A REVOLUTIONARY flu treatment will be the first drug assessed by a new body recommending which medicines and therapies should be available on the NHS.

The National Institute of Clinical Excellence is fast-tracking an investigation into Relenza, an inhaler that reduces the symptoms of flu to those of a common cold, so that it could be available this winter.

Flu claims more than 3,000 lives a year in Britain, mainly among the elderly, and nearly 150 million working days are lost because of it.

The drug, manufactured by Glaxo-Wellcome, is available in the United States and has to be taken within the first couple of days for it to be effective.
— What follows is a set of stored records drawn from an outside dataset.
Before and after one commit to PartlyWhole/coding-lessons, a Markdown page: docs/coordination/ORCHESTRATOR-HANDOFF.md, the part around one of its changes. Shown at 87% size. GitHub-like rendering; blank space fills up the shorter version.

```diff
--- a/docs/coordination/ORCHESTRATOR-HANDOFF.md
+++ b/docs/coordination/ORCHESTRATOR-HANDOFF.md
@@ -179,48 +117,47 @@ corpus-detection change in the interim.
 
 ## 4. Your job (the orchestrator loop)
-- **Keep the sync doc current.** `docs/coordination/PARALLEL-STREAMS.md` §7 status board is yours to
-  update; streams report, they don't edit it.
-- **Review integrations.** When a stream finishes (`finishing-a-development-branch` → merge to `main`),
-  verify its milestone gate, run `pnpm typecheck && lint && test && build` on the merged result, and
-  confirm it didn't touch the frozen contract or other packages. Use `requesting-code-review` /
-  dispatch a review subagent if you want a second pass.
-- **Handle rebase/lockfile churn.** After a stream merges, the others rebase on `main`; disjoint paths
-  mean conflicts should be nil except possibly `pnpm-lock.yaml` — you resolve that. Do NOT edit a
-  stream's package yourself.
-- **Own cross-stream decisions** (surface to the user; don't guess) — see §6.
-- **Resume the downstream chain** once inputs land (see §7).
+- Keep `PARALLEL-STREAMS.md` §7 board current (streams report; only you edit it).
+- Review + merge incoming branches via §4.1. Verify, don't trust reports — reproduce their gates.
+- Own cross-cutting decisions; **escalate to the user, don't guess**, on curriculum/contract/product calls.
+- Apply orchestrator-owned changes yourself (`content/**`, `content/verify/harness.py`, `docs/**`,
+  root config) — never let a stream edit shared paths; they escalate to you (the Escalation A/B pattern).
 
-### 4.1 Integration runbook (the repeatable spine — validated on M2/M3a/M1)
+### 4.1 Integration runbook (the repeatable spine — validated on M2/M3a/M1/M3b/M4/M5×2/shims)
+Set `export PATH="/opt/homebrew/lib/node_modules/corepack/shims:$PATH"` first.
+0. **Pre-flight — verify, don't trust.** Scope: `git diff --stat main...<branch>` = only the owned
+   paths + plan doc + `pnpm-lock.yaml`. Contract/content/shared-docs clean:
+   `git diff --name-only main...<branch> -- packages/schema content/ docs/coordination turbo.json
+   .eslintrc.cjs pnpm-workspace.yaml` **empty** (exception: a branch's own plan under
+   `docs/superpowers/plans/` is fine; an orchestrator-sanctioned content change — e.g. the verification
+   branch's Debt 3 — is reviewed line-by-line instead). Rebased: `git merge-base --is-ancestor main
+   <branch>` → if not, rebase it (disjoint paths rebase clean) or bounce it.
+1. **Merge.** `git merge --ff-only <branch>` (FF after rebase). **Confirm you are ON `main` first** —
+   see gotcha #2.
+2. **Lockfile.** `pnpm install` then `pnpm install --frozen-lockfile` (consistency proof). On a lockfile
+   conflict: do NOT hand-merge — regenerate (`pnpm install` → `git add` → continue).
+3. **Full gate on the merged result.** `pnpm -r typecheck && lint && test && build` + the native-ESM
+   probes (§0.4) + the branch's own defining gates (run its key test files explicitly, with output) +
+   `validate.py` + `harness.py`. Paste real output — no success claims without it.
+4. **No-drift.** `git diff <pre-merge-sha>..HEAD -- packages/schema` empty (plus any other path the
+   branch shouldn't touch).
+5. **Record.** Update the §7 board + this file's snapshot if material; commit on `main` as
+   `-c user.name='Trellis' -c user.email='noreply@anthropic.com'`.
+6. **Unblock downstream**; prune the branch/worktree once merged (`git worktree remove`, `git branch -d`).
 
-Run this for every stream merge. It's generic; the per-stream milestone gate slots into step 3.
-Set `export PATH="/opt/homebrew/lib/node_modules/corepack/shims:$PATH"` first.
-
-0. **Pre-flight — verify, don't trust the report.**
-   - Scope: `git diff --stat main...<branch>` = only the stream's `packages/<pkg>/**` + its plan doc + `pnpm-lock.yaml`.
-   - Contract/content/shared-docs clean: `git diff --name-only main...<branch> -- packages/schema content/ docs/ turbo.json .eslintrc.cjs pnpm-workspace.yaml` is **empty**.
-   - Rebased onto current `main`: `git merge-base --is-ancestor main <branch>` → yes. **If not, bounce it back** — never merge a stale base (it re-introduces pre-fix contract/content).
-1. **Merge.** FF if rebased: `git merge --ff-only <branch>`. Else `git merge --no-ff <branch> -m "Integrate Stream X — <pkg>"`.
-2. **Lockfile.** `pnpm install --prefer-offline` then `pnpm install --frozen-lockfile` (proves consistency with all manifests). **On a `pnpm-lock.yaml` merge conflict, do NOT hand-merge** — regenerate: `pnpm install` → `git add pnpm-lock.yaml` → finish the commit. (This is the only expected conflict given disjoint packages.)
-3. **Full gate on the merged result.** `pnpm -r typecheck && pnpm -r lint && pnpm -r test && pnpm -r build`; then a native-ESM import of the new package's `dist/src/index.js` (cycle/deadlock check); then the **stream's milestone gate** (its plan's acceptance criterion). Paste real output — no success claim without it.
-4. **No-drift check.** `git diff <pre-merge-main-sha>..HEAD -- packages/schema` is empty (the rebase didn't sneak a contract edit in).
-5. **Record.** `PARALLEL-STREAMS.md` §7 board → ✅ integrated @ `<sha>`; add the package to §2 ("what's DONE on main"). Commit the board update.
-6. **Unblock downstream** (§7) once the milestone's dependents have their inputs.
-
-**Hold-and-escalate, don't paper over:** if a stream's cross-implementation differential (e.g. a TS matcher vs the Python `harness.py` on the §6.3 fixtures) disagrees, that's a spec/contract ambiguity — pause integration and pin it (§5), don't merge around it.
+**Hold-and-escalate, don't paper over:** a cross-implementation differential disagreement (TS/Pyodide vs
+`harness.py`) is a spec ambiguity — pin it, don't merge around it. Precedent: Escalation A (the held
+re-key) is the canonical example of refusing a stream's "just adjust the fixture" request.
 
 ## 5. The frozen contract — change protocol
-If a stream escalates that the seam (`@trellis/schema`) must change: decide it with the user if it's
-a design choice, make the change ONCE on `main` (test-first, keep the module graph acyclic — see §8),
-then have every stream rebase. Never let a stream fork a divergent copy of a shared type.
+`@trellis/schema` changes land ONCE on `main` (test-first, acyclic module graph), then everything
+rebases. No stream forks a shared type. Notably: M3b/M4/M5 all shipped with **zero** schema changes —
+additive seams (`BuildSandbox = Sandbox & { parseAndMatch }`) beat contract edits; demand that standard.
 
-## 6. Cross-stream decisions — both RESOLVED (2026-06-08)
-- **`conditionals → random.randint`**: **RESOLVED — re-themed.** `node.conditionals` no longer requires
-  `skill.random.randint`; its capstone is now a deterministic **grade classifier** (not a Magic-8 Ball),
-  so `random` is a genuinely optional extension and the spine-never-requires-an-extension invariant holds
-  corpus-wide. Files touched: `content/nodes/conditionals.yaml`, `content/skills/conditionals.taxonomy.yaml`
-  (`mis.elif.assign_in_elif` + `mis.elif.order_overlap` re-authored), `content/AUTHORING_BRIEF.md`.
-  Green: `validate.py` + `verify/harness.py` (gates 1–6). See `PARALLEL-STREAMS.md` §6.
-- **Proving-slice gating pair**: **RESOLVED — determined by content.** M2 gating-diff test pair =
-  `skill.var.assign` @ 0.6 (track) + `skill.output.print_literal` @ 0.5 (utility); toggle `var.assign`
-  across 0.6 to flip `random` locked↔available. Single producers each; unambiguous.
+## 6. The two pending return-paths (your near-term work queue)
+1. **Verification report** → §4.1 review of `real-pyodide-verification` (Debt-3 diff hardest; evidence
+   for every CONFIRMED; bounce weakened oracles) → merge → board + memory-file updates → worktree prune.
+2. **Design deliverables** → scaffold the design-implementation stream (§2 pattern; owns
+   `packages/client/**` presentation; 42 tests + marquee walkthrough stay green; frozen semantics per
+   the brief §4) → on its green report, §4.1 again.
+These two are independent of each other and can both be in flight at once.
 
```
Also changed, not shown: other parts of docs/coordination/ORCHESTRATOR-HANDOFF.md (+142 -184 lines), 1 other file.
Used twice a day over five days, it reduces symptoms such as headaches, fevers and congestion.

Professor Michael Rawlins, chairman of the institute, said the drug had been fast-tracked so that recommendations could be given to doctors before the winter flu season started.

"The manufacturers are being very co-operative and giving us all the information we need. We need to take a robust and careful look at everything," he said. "We might say that its benefits are greatest in certain categories, for instance the elderly or those with chronic lung conditions, but we will look at all the available evidence carefully before coming to a decision."

The British Medical Association welcomed the decision to investigate the drug immediately. "Family doctors have been extremely concerned about what impact the drug will have on GP services and drugs budgets," said a spokesman.

Doctors are worried that they will be inundated with patients asking for the drug even before they have developed the symptoms.

The institute has been set up to try to end "postcode lotteries" within the NHS, where one person can receive a drug while a person in a different area is denied the drug for the same treatment.

The group will look at between 30 and 50 new treatments each year, referred to it by the Department of Health, and will take up to eight months to assess and advise on each new drug.

Drugs used to treat the 36,000 women who develop breast and ovarian cancer each year in Britain, including Taxol, will also be among the first to be investigated.

A survey last year found that four-fifths of health authorities would not pay for Taxol, which costs pounds 8,000 for a six-week cycle.

Patients' associations will be consulted and drugs companies will have the right to appeal against the institute's recommendations.

The new body will advise on the cost-effectiveness and clinical benefit of medicines and therapies and lay down "best practice" guidelines.

Professor Rawlins said the institute expected to have guidelines on Beta Interferon, a drug used to treat sufferers of multiple sclerosis, by the new year.

Frank Dobson, the Health Secretary, said: "For the first time in its history, the NHS now has a body dedicated to help to keep that promise to ensure that every NHS patient in the country gets fast and fair access to high quality treatment."

Experts will also investigate hip replacements and treatments for schizophrenia. More than 40,000 patients have a hip operation each year, and about 60 different types of hip replacements are used in Britain. They range in price from pounds 200 to pounds 2,000 and there is no evidence that the more expensive brands are superior, said Professor Rawlins.